** DATA UNDER STUDY follows **
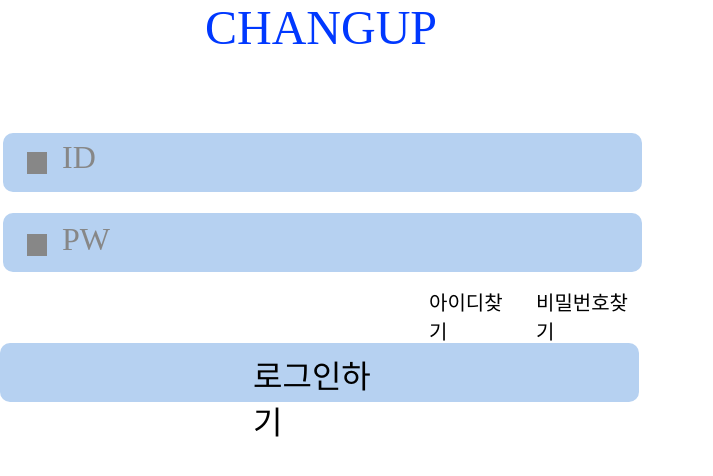
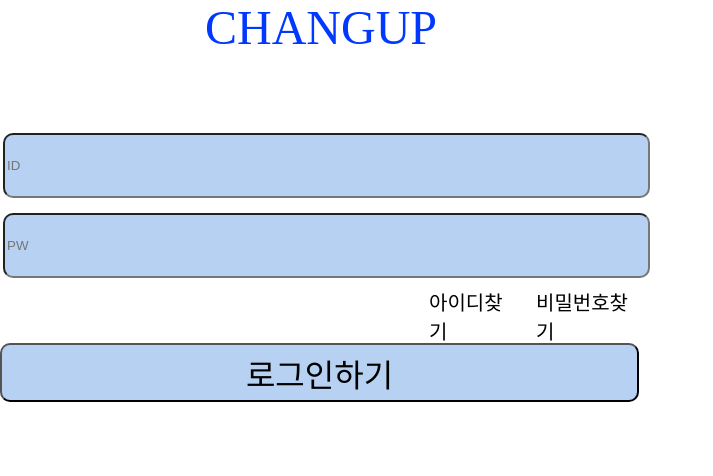
Before and after one commit to rlaehgus06/RealHipHop, a React (Create React App) app: page /LoginPage in a window 1280 px wide. Shown: the top 476 px of the page, without its empty margins (0-713 px from the left). Built offline with nearby package versions, Linux system fonts and the light colour scheme.

Commit message:
중간점검

```diff
--- /dev/null
+++ b/src/loginPage/loginFucntions.jsx
@@ -0,0 +1,53 @@
+import React from 'react';
+import { auth } from '.././fbase';
+import { GoogleAuthProvider, signInWithPopup } from 'firebase/auth';
+import { createUserWithEmailAndPassword,
+        onAuthStateChanged,
+        signInWithEmailAndPassword,
+        signOut,
+       } from "firebase/auth";
+import { useState } from 'react';
+
+function signIn(a, Email, Password) {
+  createUserWithEmailAndPassword(a, Email, Password)
+    .then((userCredential) => {
+      // Signed in
+      const user = userCredential.user;
+      // ...
+    })
+    .catch((error) => {
+      const errorCode = error.code;
+      const errorMessage = error.message;
+      // ..
+    });
+}
+
+function emailLogin(a, Email, Password, setStateFunction) {
+  onAuthStateChanged(a, (currentUser) => {
+    setStateFunction(currentUser);
+  });
+  const user = new GoogleAuthProvider(); // provider를 구글로 설정
+  signInWithEmailAndPassword(a, Email, Password) // 이메일을 이용한 로그인
+    .then((userCredential) => {
+      setStateFunction(userCredential.user);
+    })
+    .catch((err) => {
+      console.log(err);
+    });
+}
+
+function logOut(a, setStateFunction) {
+  onAuthStateChanged(a, (currentUser) => {
+    setStateFunction(currentUser);
+  });
+  signOut(a)
+    .then(() => {
+      // userdata 초기화 등 로그아웃 이후의 동작 추가
+    })
+    .catch((error) => {
+      const errorCode = error.code;
+      const errorMessage = error.message;
+    });
+}
+
+export {signIn, emailLogin, logOut};
--- a/src/loginPage/loginPage.jsx
+++ b/src/loginPage/loginPage.jsx
@@ -1,29 +1,43 @@
 import React from 'react';
 import './style.css';
 import { useNavigate } from 'react-router-dom';
+import { useState } from 'react';
+
+import { auth } from '.././fbase';
+
+import { signIn, emailLogin, logOut, } from "./loginFucntions";
 
 const LoginPage = () => {
+    const [userData, setUserData] = useState(null);
+    const [Email, setEmail] = useState("");
+    const [Password, setPassword] = useState("");
+
+    const handleSignIn = () => {
+        signIn(auth, Email, Password);
+    };
+    const handleEmailLogin = () => {
+        emailLogin(auth, Email, Password, setUserData);
+    };
+    const handleLogOut = () => {
+        logOut(auth, setUserData);
+    };
+
     const navigate = useNavigate();
 
-  return (
+    return (
     <div className="e56_11">
       <div className="e91_35">
         <span className="e56_12">CHANGUP</span>
         <div className="e61_11"></div>
-        <div className="e60_108"></div>
-        <span className="e60_112">ID</span>
-        <div className="e60_110"></div>
-        <div className="e61_38"></div>
-        <span className="e60_113">PW</span>
+        <input className="e60_108" placeholder="ID" onChange={(e) => {
+            setEmail(e.target.value);
+          }}></input>
+        <input className="e60_110" placeholder="PW" onChange={(e) => {
+            setPassword(e.target.value);
+          }}></input>
+        <button className="e61_38" onClick = {handleEmailLogin}><span className="e60_124">로그인하기</span></button>
         <span className="e60_115">아이디찾기</span>
         <span className="e60_116">비밀번호찾기</span>
-        <span className="e60_124">로그인하기</span>
-        <div className="e60_125">
-          <div className="e60_129"></div>
-        </div>
-        <div className="e60_130">
-          <div className="e60_134"></div>
-        </div>
       </div>
     </div>
   );
--- a/src/loginPage/style.css
+++ b/src/loginPage/style.css
@@ -36,7 +36,17 @@
    border-top-right-radius:10px;
    border-bottom-left-radius:10px;
    border-bottom-right-radius:10px;
+
+
 }
+input ::placeholder {
+    color:rgba(134.93749290704727, 134.93749290704727, 134.93749290704727, 1);
+    font-family:AppleSDGothicNeoUL00;
+    text-align:left;
+   font-size:60px;
+   letter-spacing:0;
+}
+/*
 .e60_112 {
    color:rgba(134.93749290704727, 134.93749290704727, 134.93749290704727, 1);
    width:28px;
@@ -49,6 +59,8 @@
    font-size:32px;
    letter-spacing:0;
 }
+*/
+/*pW*/
 .e60_110 {
    background-color:rgba(181.89557075500488, 209.16985362768173, 241.18749797344208, 1);
    width:639px;
@@ -56,18 +68,6 @@
    position:absolute;
    left:3px;
    top:213px;
-   border-top-left-radius:10px;
-   border-top-right-radius:10px;
-   border-bottom-left-radius:10px;
-   border-bottom-right-radius:10px;
-}
-.e61_38 {
-   background-color:rgba(181.89557075500488, 209.16985362768173, 241.18749797344208, 1);
-   width:639px;
-   height:59px;
-   position:absolute;
-   left:0px;
-   top:343px;
    border-top-left-radius:10px;
    border-top-right-radius:10px;
    border-bottom-left-radius:10px;
@@ -85,6 +85,34 @@
    font-size:32px;
    letter-spacing:0;
 }
+
+.e61_38 {
+   background-color:rgba(181.89557075500488, 209.16985362768173, 241.18749797344208, 1);
+   width:639px;
+   height:59px;
+   position:absolute;
+   left:0px;
+   top:343px;
+   border-top-left-radius:10px;
+   border-top-right-radius:10px;
+   border-bottom-left-radius:10px;
+   border-bottom-right-radius:10px;
+}
+.e60_124 {
+   color:rgba(0, 0, 0, 1);
+    /*
+   width:139px;
+   height:41px;
+   position:absolute;
+   left:253px;
+   top:351px;
+    */
+   font-family:AppleSDGothicNeoL00;
+   text-align:middle;
+   font-size:32px;
+   letter-spacing:0;
+}
+
 .e60_115 {
    color:rgba(0, 0, 0, 1);
    width:87px;
@@ -109,18 +137,7 @@
    font-size:20px;
    letter-spacing:0;
 }
-.e60_124 {
-   color:rgba(0, 0, 0, 1);
-   width:139px;
-   height:41px;
-   position:absolute;
-   left:253px;
-   top:351px;
-   font-family:AppleSDGothicNeoL00;
-   text-align:left;
-   font-size:32px;
-   letter-spacing:0;
-}
+/*
 .e60_125 {
    width:24px;
    height:24px;
@@ -151,3 +168,4 @@
    left:2px;
    top:1px;
 }
+*/
```
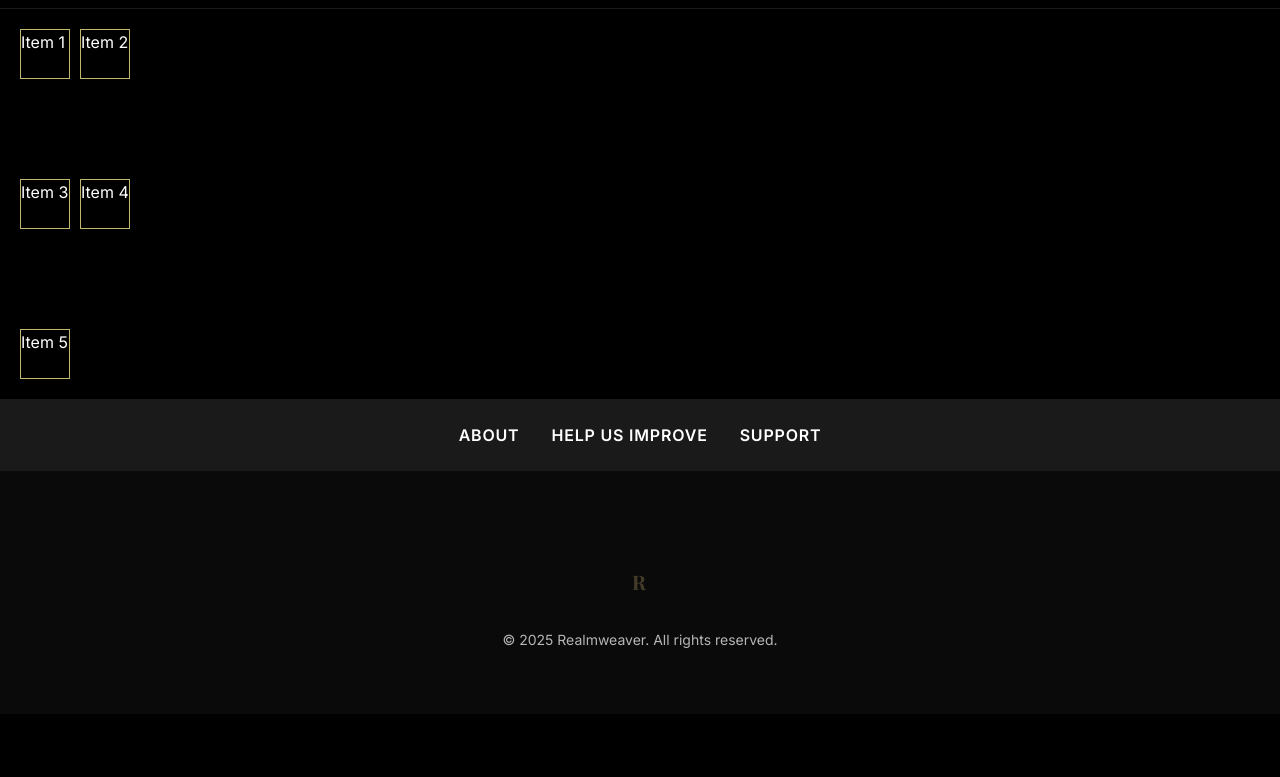
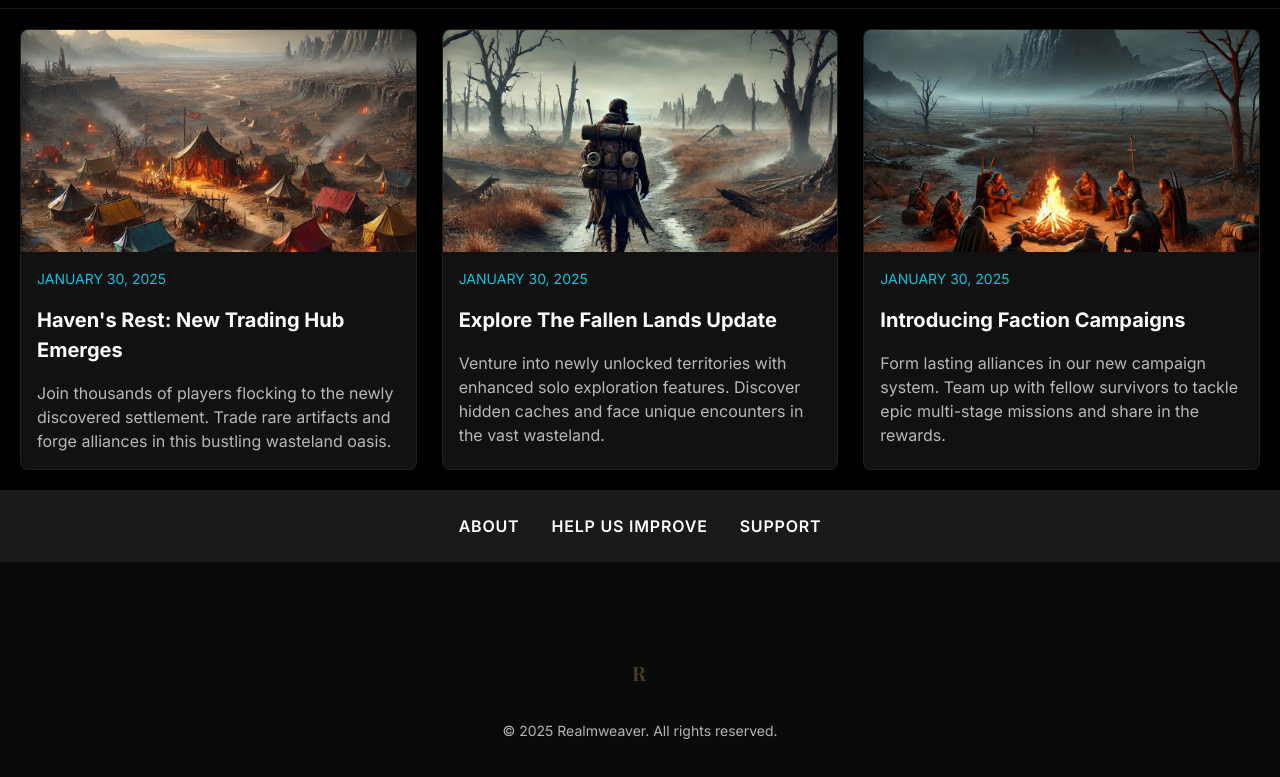
Before and after one commit to Joshua-S-Brown/realmweaver-top, a plain HTML site: page src/pages/news.html in a window 1280 px wide. Shown: the part 71-848 px from the top of the page. Before the commit the page ends 800 px from the top, so only its background shows below. Drawn offline with nearby package versions, Linux system fonts and the light colour scheme.

Commit message:
Create news page with article tiles

```diff
--- a/src/pages/grid.html
+++ b/src/pages/news.html
@@ -9,7 +9,7 @@
     <link href="https://fonts.googleapis.com/css2?family=Inter:wght@400;600;700;900&display=swap" rel="stylesheet">
     <link rel="stylesheet" href="../styles/globals.css">
     <link rel="icon" type="image/x-icon" href="../../public/favicon/favicon.ico">
-    <link rel="stylesheet" href="../styles/grid.css">
+    <link rel="stylesheet" href="../styles/news.css">
 
 </head>
 <body>
@@ -22,7 +22,7 @@
                 <ul class="nav-menu">
                     <li><a href="/game">GAME</a></li>
                     <li><a href="/classes">CLASSES</a></li>
-                    <li><a href="/news">NEWS</a></li>
+                    <li><a href="./news.html">NEWS</a></li>
                     <li><a href="/patch-notes">PATCH NOTES</a></li>
                     <li><a href="/discover">DISCOVER</a></li>
                     <li><a href="/universe">UNIVERSE</a></li>
@@ -44,12 +44,28 @@
     <!-- Main Content -->
     <main>
         <div class="grid-container full-width">
-            <div>Item 1</div>
-            <div>Item 2</div>
-            <div>Item 3</div>
-            <div>Item 4</div>
-            <div>Item 5</div>
-          </div>
+
+            <article class="news-card">
+                <img src="../../public/images/calamity/shanty-town.webp" alt="News image">
+                <time>JANUARY 30, 2025</time>
+                <h3>Haven's Rest: New Trading Hub Emerges</h3>
+                <p>Join thousands of players flocking to the newly discovered settlement. Trade rare artifacts and forge alliances in this bustling wasteland oasis.</p>
+            </article>
+            <article class="news-card">
+                <img src="../../public/images/calamity/adventurer-on-road.webp" alt="News image">
+                <time>JANUARY 30, 2025</time>
+                <h3>Explore The Fallen Lands Update</h3>
+                <p>Venture into newly unlocked territories with enhanced solo exploration features. Discover hidden caches and face unique encounters in the vast wasteland.</p>
+            </article>
+            <article class="news-card">
+                <img src="../../public/images/calamity/campfire-party.webp" alt="News image">
+                <time>JANUARY 30, 2025</time>
+                <h3>Introducing Faction Campaigns</h3>
+                <p>Form lasting alliances in our new campaign system. Team up with fellow survivors to tackle epic multi-stage missions and share in the rewards.</p>
+            </article>
+
+
+        </div>
     </main>
 
     <!-- Footer -->
--- a/src/styles/grid.css
+++ /dev/null
@@ -1,13 +0,0 @@
-.grid-container {
-    padding: 20px;
-    display: grid;
-    grid-template-columns: 50px 50px;
-    grid-template-rows: 50px 50px;
-    grid-auto-rows: 50px;
-    column-gap: 10px;
-    row-gap: 100px;
-  }
-
-  .grid-container > div {
-    border: 1px solid rgb(194, 184, 107);
-  }
--- /dev/null
+++ b/src/styles/news.css
@@ -0,0 +1,6 @@
+.grid-container {
+    padding: 20px;
+    display: grid;
+    grid-template-columns: 1fr 1fr 1fr;
+    gap: 25px;
+  }
```
Also changed, not shown: index.html (+7 -7 lines), src/pages/signup.html (+1 -1 lines), public/images/calamity/classes/female-elf-mage.webp (added), public/images/calamity/classes/fierce-female-warrior.webp (added), public/images/calamity/classes/powerful-orc-warrior.webp (added), public/images/calamity/corrupted-land.webp (added), public/images/calamity/crumbling-throne-room.webp (added), public/images/calamity/ghost-market.webp (added), public/images/calamity/human-female-alchemist.webp (added), public/images/calamity/stonebridge.webp (added), public/images/calamity/undergroound-library.webp (added).
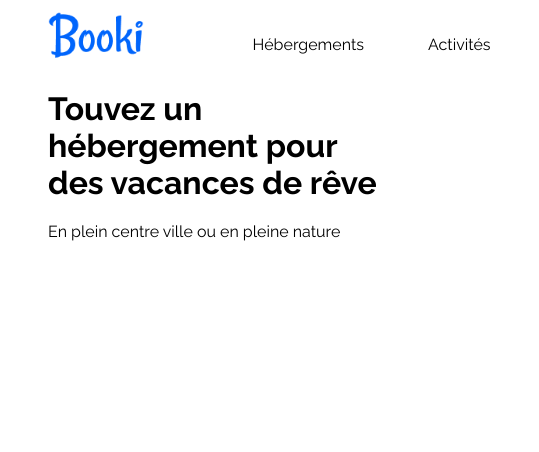
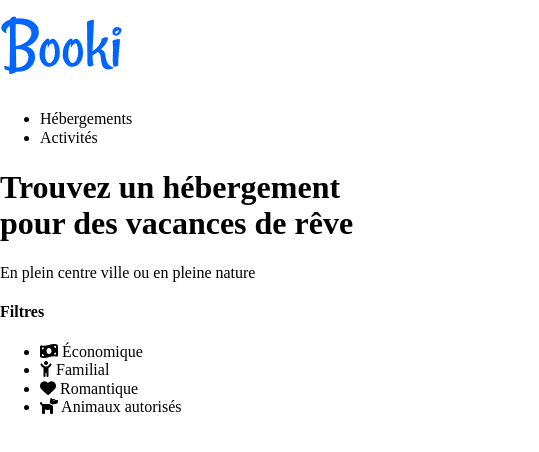
Before and after one commit to F0kd4/My_project_2_OC, a plain HTML site: page index.html in a window 390 px wide. Shown: the whole page, 539 px wide, since content can reach past the window. Drawn offline with Linux system fonts and the light colour scheme.

Commit message:
media query desktop + header hover 2.0 + liste filtres

```diff
--- /dev/null
+++ b/css/desktop.css
@@ -0,0 +1,77 @@
+body
+{
+    margin-left: 3%;
+    font-family: "Raleway", sans-serif;
+}
+
+/*HEADER */
+
+nav
+{
+    display: flex;
+    justify-content: space-between;
+    align-items: flex-end;
+}
+
+nav ul
+{
+    display: flex;
+    list-style: none;
+}
+
+
+nav img
+ {
+     margin-left: 1.5%;
+     height: 70px;
+ }
+
+nav li
+{
+    margin: -55px 70px 0 -20px;
+    padding-top: 33px;
+}
+
+nav li:hover
+{
+    color: #0065FC;
+    cursor: pointer;
+    border-top: #0065FC solid;
+}
+
+/* MAIN */
+
+
+/* FILTRES */
+#titre_filtres
+{
+
+}
+
+.filtres
+{
+    display: flex;
+    justify-content: flex-start;
+    align-items: flex-end;
+}
+
+
+.filtres ul
+{
+    display: flex;
+    list-style: none;
+}
+
+.filtres li
+{
+    font-weight: bold;
+    margin: 0 2em 0 2em;
+}
+
+.fa-solid
+{
+    padding: 10px;
+	border-radius: 50%;
+    background-color: #DEEBFF;
+    color: #0065FC;
+}
--- a/css/style.css
+++ /dev/null
@@ -1,36 +0,0 @@
-body
-{
-    margin-left: 3em;
-    font-family: "Raleway", sans-serif;
-}
-
-/*HEADER */
-
-nav
-{
-    display: flex;
-    justify-content: space-between;
-    align-items: flex-end;
-}
-
-nav ul
-{
-    display: flex;
-    list-style: none;
-}
-
-
-nav img
- {
-     height: 70px;
- }
-
-nav li
-{
-    margin: 0 3em 0 1em;
-}
-
-nav li:hover
-{
-    color: #0065FC;
-}
--- a/index.html
+++ b/index.html
@@ -2,12 +2,16 @@
 <html lang="fr">
     <head>
         <meta charset="utf-8" />
-        <title>Booki</title>
+        <meta name="viewport" content="width=device-width, initial-scale=1">
+        <link rel="stylesheet" href="./css/normalize.css" />
+        <link rel="stylesheet" media="screen and (min-width: 992px)" href="./css/desktop.css" />
+
         <link rel="preconnect" href="https://fonts.googleapis.com">
         <link rel="preconnect" href="https://fonts.gstatic.com" crossorigin>
         <link href="https://fonts.googleapis.com/css2?family=Raleway:ital,wght@0,100;0,200;0,300;0,400;0,500;0,600;0,700;0,800;0,900;1,100;1,200;1,300;1,400;1,500;1,600;1,700;1,800;1,900&display=swap" rel="stylesheet">
-        <link rel="stylesheet" href="./css/normalize.css" />
-        <link rel="stylesheet" href="./css/style.css" />
+        <script src="https://kit.fontawesome.com/1ff5bb9012.js" crossorigin="anonymous"></script>
+
+        <title>Booki</title>
     </head>
     <body>
         <!--HEADER-->
@@ -23,8 +27,23 @@
         <!--MAIN-->
         <main>
             <div>
-                <h1>Touvez un hébergement pour des vacances de rêve</h1>
+                <h1>Trouvez un hébergement pour des vacances de rêve</h1>
                 <p>En plein centre ville ou en pleine nature</p>
+            </div>
+            <!-- Barre de recherche -->
+            <div>
+
+            </div>
+            <div class="filtres">
+                <h4 id="titre_filtres">Filtres</h4>
+                <div class="liste_filtres">
+                <ul>
+                    <li><i class="fa-solid fa-money-bill-wave"></i> Économique</li>
+                    <li><i class="fa-solid fa-child-reaching"></i> Familial</li>
+                    <li><i class="fa-solid fa-heart"></i> Romantique</li>
+                    <li><i class="fa-solid fa-dog"></i> Animaux autorisés</li>
+                 </ul>
+                </div>
             </div>
 
         </main>
```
** End of DATA UNDER STUDY **
From the records above, how many lines include the word "size"? Only the number is wanted.

__SOLUTION FOR THIS PROBLEM__. 6